Store files on Dropbox with privacy

Dropbox is a great and simple tool for storing a little bit of data “in the cloud” for free.

But you should have no expectation of privacy when doing this – we know that government and law enforcement authorities can read your files and are actively doing so. You may choose to make the personal choice that you have nothing to hide, therefore you don’t mind others snooping around your stuff. But if you handle other people’s information in any way (e.g. you work with client data, pupil data, patient data, research data etc), exposing this data to (foreign) government authorities is not really an option you’re authorised to use.

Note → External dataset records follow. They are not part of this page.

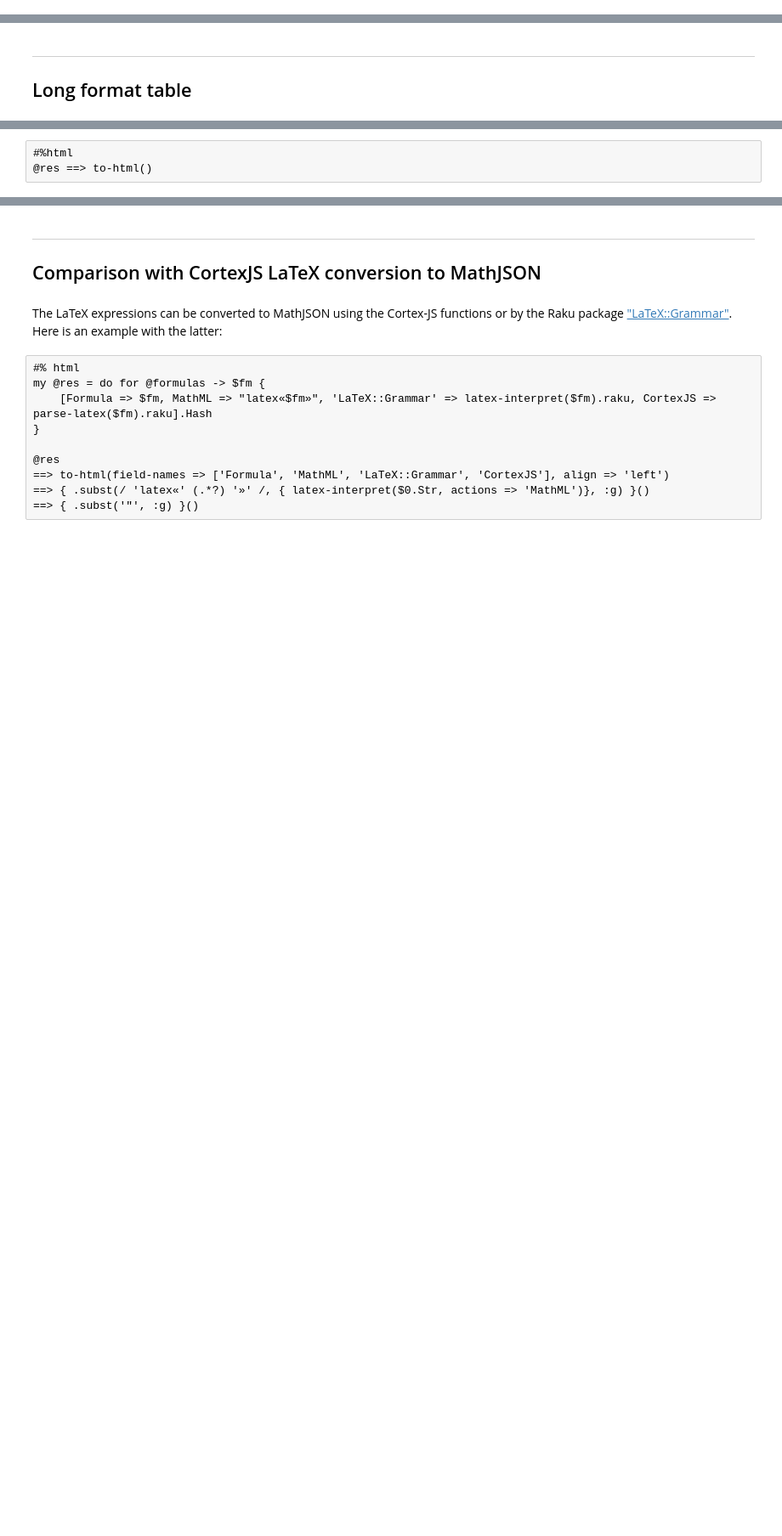
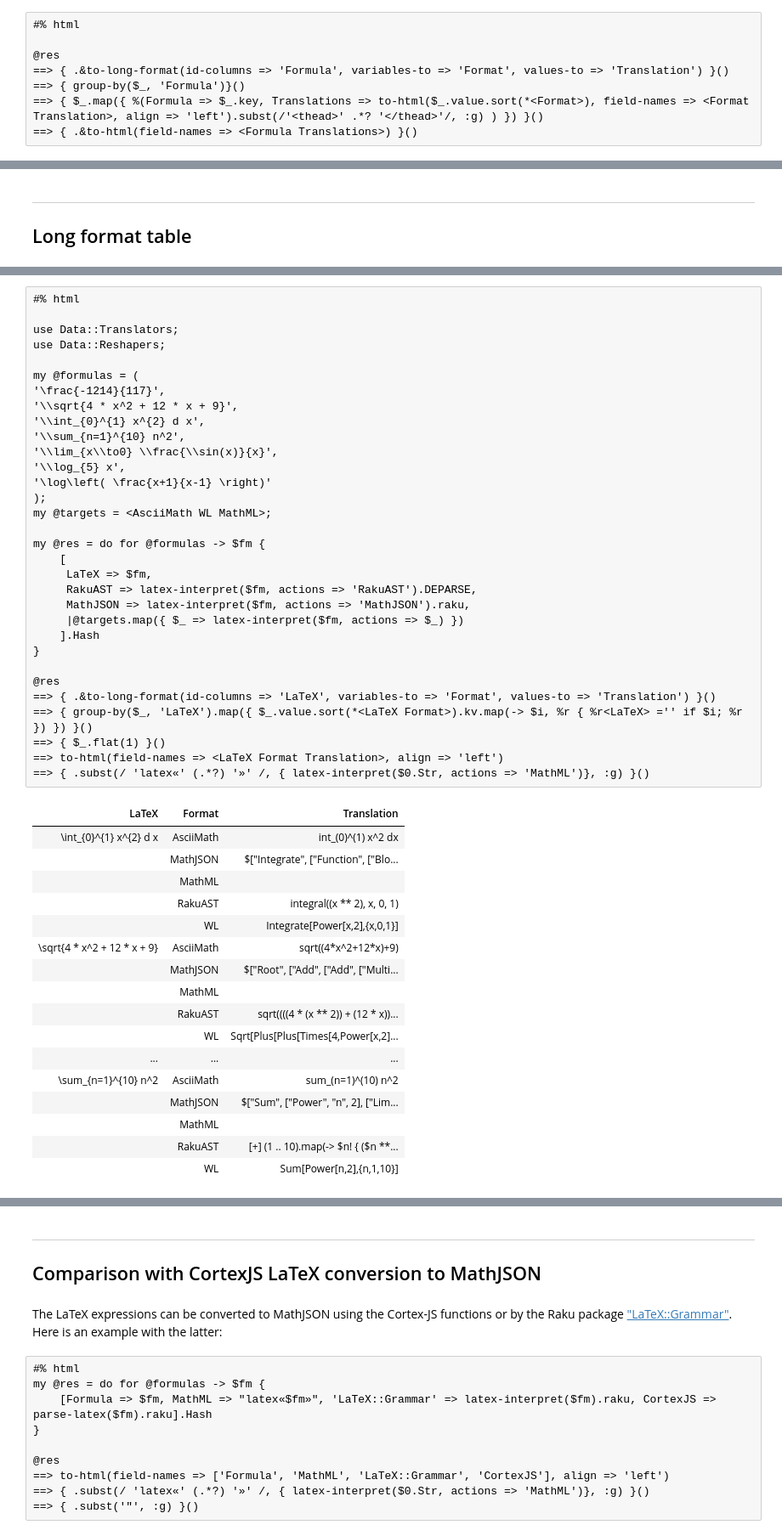
Before and after one commit to antononcube/Raku-LaTeX-Grammar, a Jupyter notebook: docs/Basic-usage-tables.ipynb, the cells around one changed output, grey strips where cells are left out. Shown at 85% size. Saved outputs shown, nothing was run; the diff lists cells and outputs as text; blank space fills up the shorter version.

Commit message:
docs:Better table variants.

```diff
--- a/docs/Basic-usage-tables.ipynb
+++ b/docs/Basic-usage-tables.ipynb
@@ -201,0 +263,8 @@ Just group by:
+# %%
+#% html
+
+@res
+==> { .&to-long-format(id-columns => 'Formula', variables-to => 'Format', values-to => 'Translation') }()
+==> { group-by($_, 'Formula')}()
+==> { $_.map({ %(Formula => $_.key, Translations => to-html($_.value.sort(*<Format>), field-names => <Format Translation>, align => 'left').subst(/'<thead>' .*? '</thead>'/, :g) ) }) }()
+==> { .&to-html(field-names => <Formula Translations>) }()
@@ -206,3 +286,50 @@ Just group by:
 # %%
-#%html
-@res ==> to-html()
+#% html
+
+use Data::Translators;
+use Data::Reshapers;
+
+my @formulas = (
+'\frac{-1214}{117}',
+'\\sqrt{4 * x^2 + 12 * x + 9}',
+'\\int_{0}^{1} x^{2} d x',
+'\\sum_{n=1}^{10} n^2',
+'\\lim_{x\\to0} \\frac{\\sin(x)}{x}',
+'\\log_{5} x',
+'\log\left( \frac{x+1}{x-1} \right)'
+);
+my @targets = <AsciiMath WL MathML>;
+
+my @res = do for @formulas -> $fm {
+    [
+     LaTeX => $fm,
+     RakuAST => latex-interpret($fm, actions => 'RakuAST').DEPARSE,
+     MathJSON => latex-interpret($fm, actions => 'MathJSON').raku,
+     |@targets.map({ $_ => latex-interpret($fm, actions => $_) })
+    ].Hash
+}
+
+@res
+==> { .&to-long-format(id-columns => 'LaTeX', variables-to => 'Format', values-to => 'Translation') }()
+==> { group-by($_, 'LaTeX').map({ $_.value.sort(*<LaTeX Format>).kv.map(-> $i, %r { %r<LaTeX> ='' if $i; %r }) }) }()
+==> { $_.flat(1) }()
+==> to-html(field-names => <LaTeX Format Translation>, align => 'left')
+==> { .subst(/ 'latex«' (.*?) '»' /, { latex-interpret($0.Str, actions => 'MathML')}, :g) }()
+# %% [output]
+| LaTeX | Format | Translation |
+| \int_{0}^{1} x^{2} d x | AsciiMath | int_(0)^(1) x^2 dx |
+|  | MathJSON | $["Integrate", ["Function", ["Blo... |
+|  | MathML |  |
+|  | RakuAST | integral((x ** 2), x, 0, 1) |
+|  | WL | Integrate[Power[x,2],{x,0,1}] |
+| \sqrt{4 * x^2 + 12 * x + 9} | AsciiMath | sqrt((4*x^2+12*x)+9) |
+|  | MathJSON | $["Root", ["Add", ["Add", ["Multi... |
+|  | MathML |  |
+|  | RakuAST | sqrt((((4 * (x ** 2)) + (12 * x))... |
+|  | WL | Sqrt[Plus[Plus[Times[4,Power[x,2]... |
+| ... | ... | ... |
+| \sum_{n=1}^{10} n^2 | AsciiMath | sum_(n=1)^(10) n^2 |
+|  | MathJSON | $["Sum", ["Power", "n", 2], ["Lim... |
+|  | MathML |  |
+|  | RakuAST | [+] (1 .. 10).map(-> $n! { ($n **... |
+|  | WL | Sum[Power[n,2],{n,1,10}] |
```
Also changed, not shown: parts of 17 cells of this notebook, 3 other files.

You have a duty to protect other people’s data you handle, particularly when you have been trusted to be a safe keeper of their data.

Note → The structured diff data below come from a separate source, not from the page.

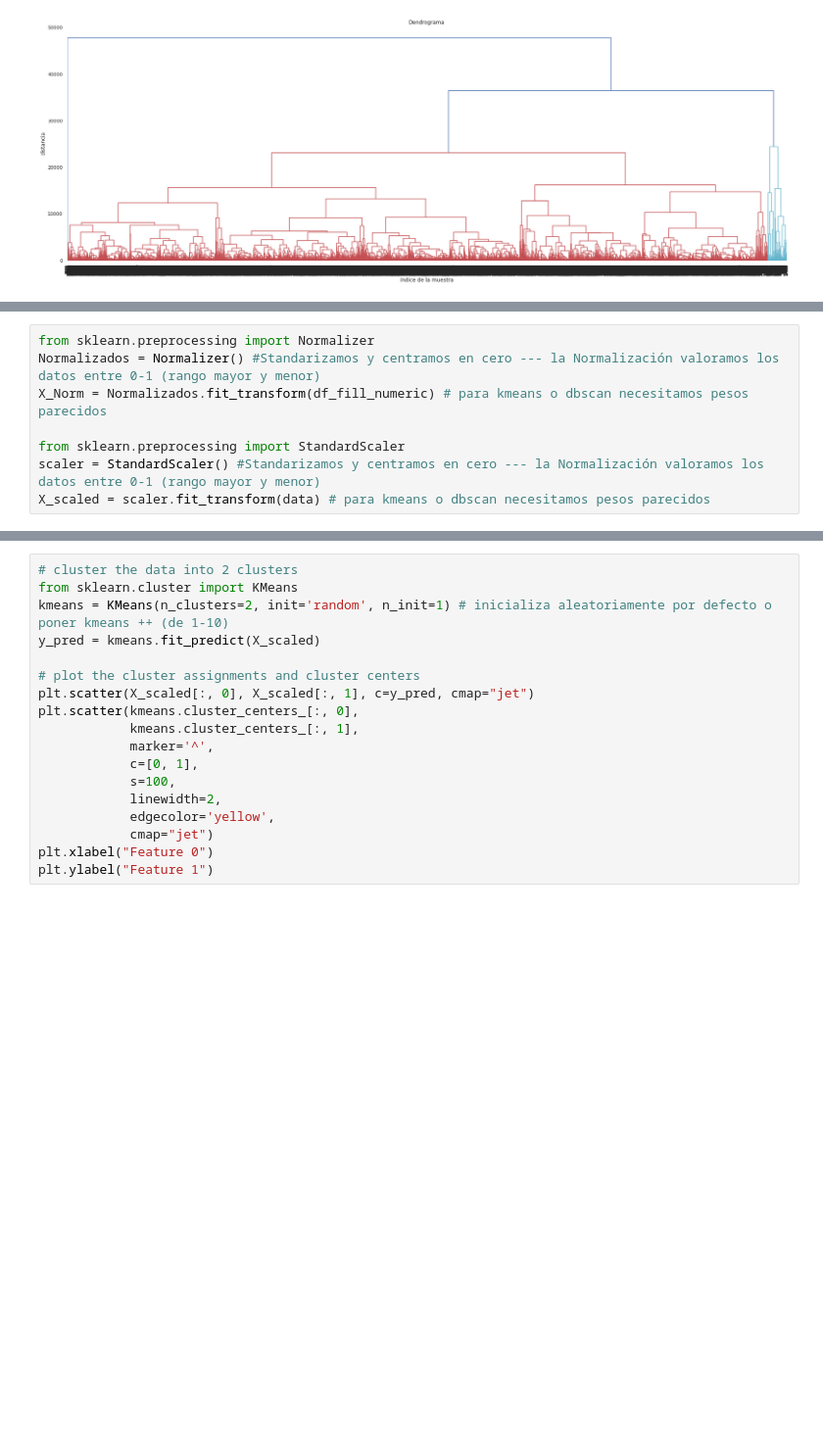
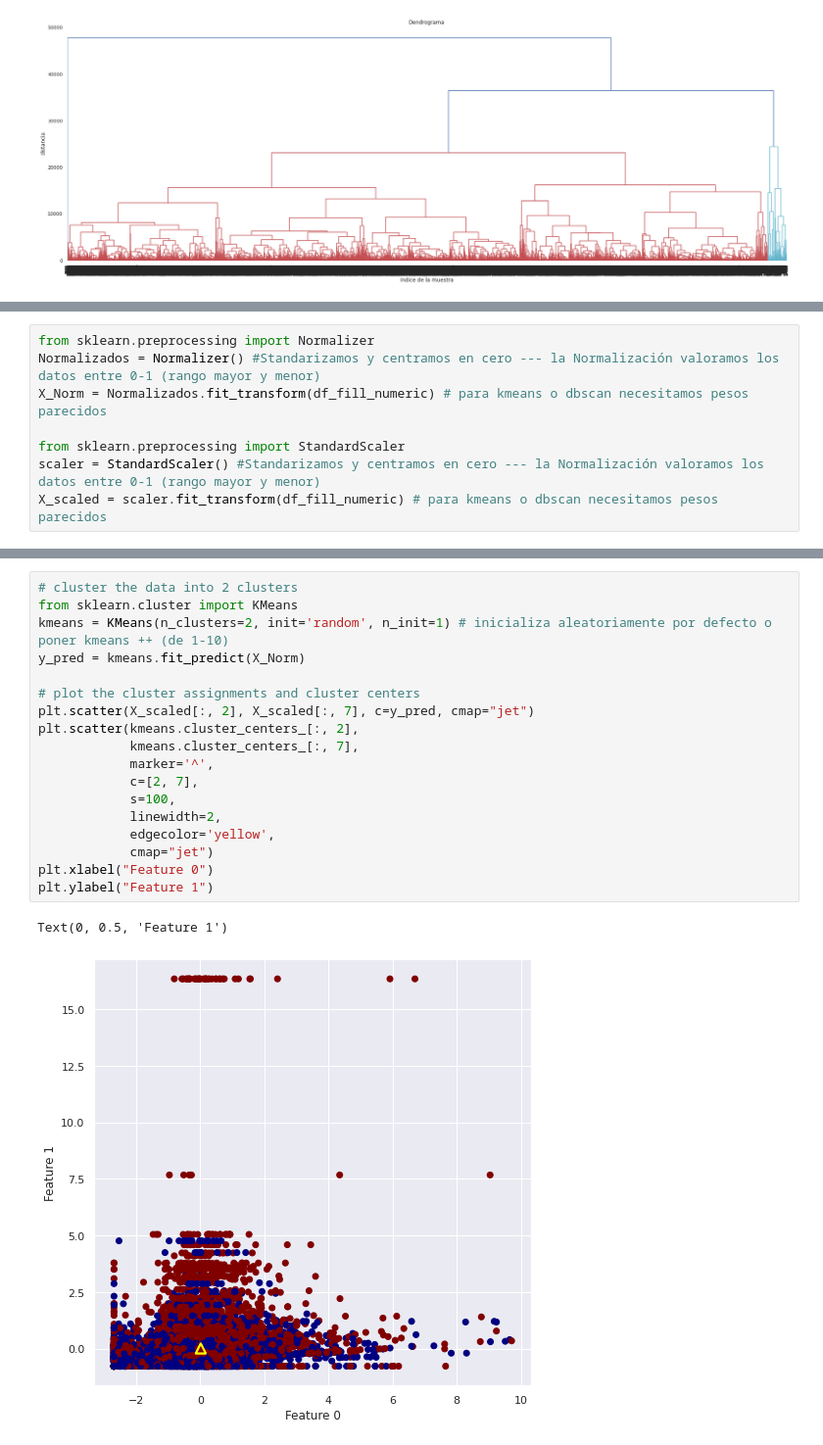
Before and after one commit to pacogp/TFM, a Jupyter notebook: Analisis_Exploratorio_TFM.ipynb, the cells around one changed output, grey strips where cells are left out. Shown at 98% size. Drawn from its saved outputs; the diff is of its cells as text; blank space fills up the shorter version.

```diff
--- a/Analisis_Exploratorio_TFM.ipynb
+++ b/Analisis_Exploratorio_TFM.ipynb
@@ -1249,6 +1255,6 @@ X_Norm = Normalizados.fit_transform(df_fill_numeric) # para kmeans o dbscan nece
 
 from sklearn.preprocessing import StandardScaler
 scaler = StandardScaler() #Standarizamos y centramos en cero --- la Normalización valoramos los datos entre 0-1 (rango mayor y menor)
-X_scaled = scaler.fit_transform(data) # para kmeans o dbscan necesitamos pesos parecidos
+X_scaled = scaler.fit_transform(df_fill_numeric) # para kmeans o dbscan necesitamos pesos parecidos
 # %%
 X_scaled
@@ -1259,18 +1308,21 @@ df_fill_numeric.head()
 # %%
 # cluster the data into 2 clusters
 from sklearn.cluster import KMeans
 kmeans = KMeans(n_clusters=2, init='random', n_init=1) # inicializa aleatoriamente por defecto o poner kmeans ++ (de 1-10)
-y_pred = kmeans.fit_predict(X_scaled)
+y_pred = kmeans.fit_predict(X_Norm)
 
 # plot the cluster assignments and cluster centers
-plt.scatter(X_scaled[:, 0], X_scaled[:, 1], c=y_pred, cmap="jet")
-plt.scatter(kmeans.cluster_centers_[:, 0],
-            kmeans.cluster_centers_[:, 1],
+plt.scatter(X_scaled[:, 2], X_scaled[:, 7], c=y_pred, cmap="jet")
+plt.scatter(kmeans.cluster_centers_[:, 2],
+            kmeans.cluster_centers_[:, 7],
             marker='^',
-            c=[0, 1],
+            c=[2, 7],
             s=100,
             linewidth=2,
             edgecolor='yellow',
             cmap="jet")
 plt.xlabel("Feature 0")
 plt.ylabel("Feature 1")
+# %% [output]
+Text(0, 0.5, 'Feature 1')
+[figure, added]
```
Also changed, not shown: parts of 10 cells of this notebook.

Therefore, if you want to use something like Dropbox while protecting your data, you should:

  1. Install the free TrueCrypt encryption software on your computer
  2. Create a TrueCrypt file container. This will be the file that will contain all sensitive files you need to protect. Let’s call it “”.
  3. When you open (“mount”) “” in TrueCrypt it will appear similar to a USB drive on your computer. Anything you save there, will be protected by the TrueCrypt container and will not be readable to others.
  4. Save & close (an operation called “unmount”) your new “” container.
  5. Now move “” in your Dropbox folder and wait for it to be uploaded to dropbox.
  6. Congratulations! Now your private data is “in the cloud”, but readable only by you, with the passphrase you setup for your private file container.

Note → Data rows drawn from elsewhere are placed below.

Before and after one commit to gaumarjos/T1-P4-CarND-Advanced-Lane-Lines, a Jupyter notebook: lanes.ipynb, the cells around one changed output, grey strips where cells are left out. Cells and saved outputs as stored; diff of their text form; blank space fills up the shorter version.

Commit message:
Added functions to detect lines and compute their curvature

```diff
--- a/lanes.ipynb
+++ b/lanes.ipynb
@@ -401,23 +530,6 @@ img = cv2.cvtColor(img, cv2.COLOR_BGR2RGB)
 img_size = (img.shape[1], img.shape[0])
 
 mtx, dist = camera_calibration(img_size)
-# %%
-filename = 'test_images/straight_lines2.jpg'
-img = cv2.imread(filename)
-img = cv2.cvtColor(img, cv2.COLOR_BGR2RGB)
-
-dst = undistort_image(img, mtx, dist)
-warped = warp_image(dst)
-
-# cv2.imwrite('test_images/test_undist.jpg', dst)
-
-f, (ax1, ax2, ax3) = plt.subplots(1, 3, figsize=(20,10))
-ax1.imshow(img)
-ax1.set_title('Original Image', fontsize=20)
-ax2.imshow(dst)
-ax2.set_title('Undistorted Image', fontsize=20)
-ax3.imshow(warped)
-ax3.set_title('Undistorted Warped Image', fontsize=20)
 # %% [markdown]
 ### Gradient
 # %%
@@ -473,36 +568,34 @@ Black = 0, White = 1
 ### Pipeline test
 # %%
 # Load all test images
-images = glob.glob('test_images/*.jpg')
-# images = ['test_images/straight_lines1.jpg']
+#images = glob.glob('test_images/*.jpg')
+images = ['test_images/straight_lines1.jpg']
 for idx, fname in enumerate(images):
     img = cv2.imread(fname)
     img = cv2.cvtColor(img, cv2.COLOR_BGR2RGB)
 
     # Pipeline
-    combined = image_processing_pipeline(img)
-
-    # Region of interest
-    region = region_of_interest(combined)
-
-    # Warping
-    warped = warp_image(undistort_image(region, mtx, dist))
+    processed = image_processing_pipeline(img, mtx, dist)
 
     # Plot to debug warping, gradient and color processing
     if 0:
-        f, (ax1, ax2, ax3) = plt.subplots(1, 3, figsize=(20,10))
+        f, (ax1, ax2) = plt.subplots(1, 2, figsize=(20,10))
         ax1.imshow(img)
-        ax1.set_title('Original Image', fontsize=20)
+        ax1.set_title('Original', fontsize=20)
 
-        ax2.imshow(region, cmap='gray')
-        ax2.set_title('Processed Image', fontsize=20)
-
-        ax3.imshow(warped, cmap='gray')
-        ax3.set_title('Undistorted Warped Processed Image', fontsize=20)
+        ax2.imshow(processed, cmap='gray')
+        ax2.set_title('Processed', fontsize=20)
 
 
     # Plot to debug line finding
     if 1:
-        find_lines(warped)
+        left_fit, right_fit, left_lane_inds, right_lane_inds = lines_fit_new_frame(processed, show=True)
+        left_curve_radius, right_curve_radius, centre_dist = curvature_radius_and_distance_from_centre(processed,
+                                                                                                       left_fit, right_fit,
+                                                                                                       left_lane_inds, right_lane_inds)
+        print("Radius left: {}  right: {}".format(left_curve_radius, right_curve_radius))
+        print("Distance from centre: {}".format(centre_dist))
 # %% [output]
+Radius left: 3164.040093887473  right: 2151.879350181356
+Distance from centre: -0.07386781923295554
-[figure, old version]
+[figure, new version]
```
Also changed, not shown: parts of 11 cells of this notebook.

Help! My computer just fell in the bath.

Oh my. Unless you were trying to hit someone with it, chances are that your (one would hope) laptop was powered on at the time. This is unfortunate, as electronics don’t like water, but powered-on electronics, with electrical current running through them, are plain dangerous when submerged into water.

First of all drain the bath tub and fish out your laptop in a safe way – assume that it will give you an electrical shock if you touch water or your laptop with bare hands.

In the unlikely case the laptop has not turned itself off already, TURN IT OFF NOW! Disconnect any cables, external drives etc you may have connected and remove the hard drive as quickly as possible to potentially save your data.

Now you need to leave it out to dry naturally – DO NOT use a blow dryer or anything of the sort. This will take time.

If you would like help recovering your data into a (probably) new computer, let me know.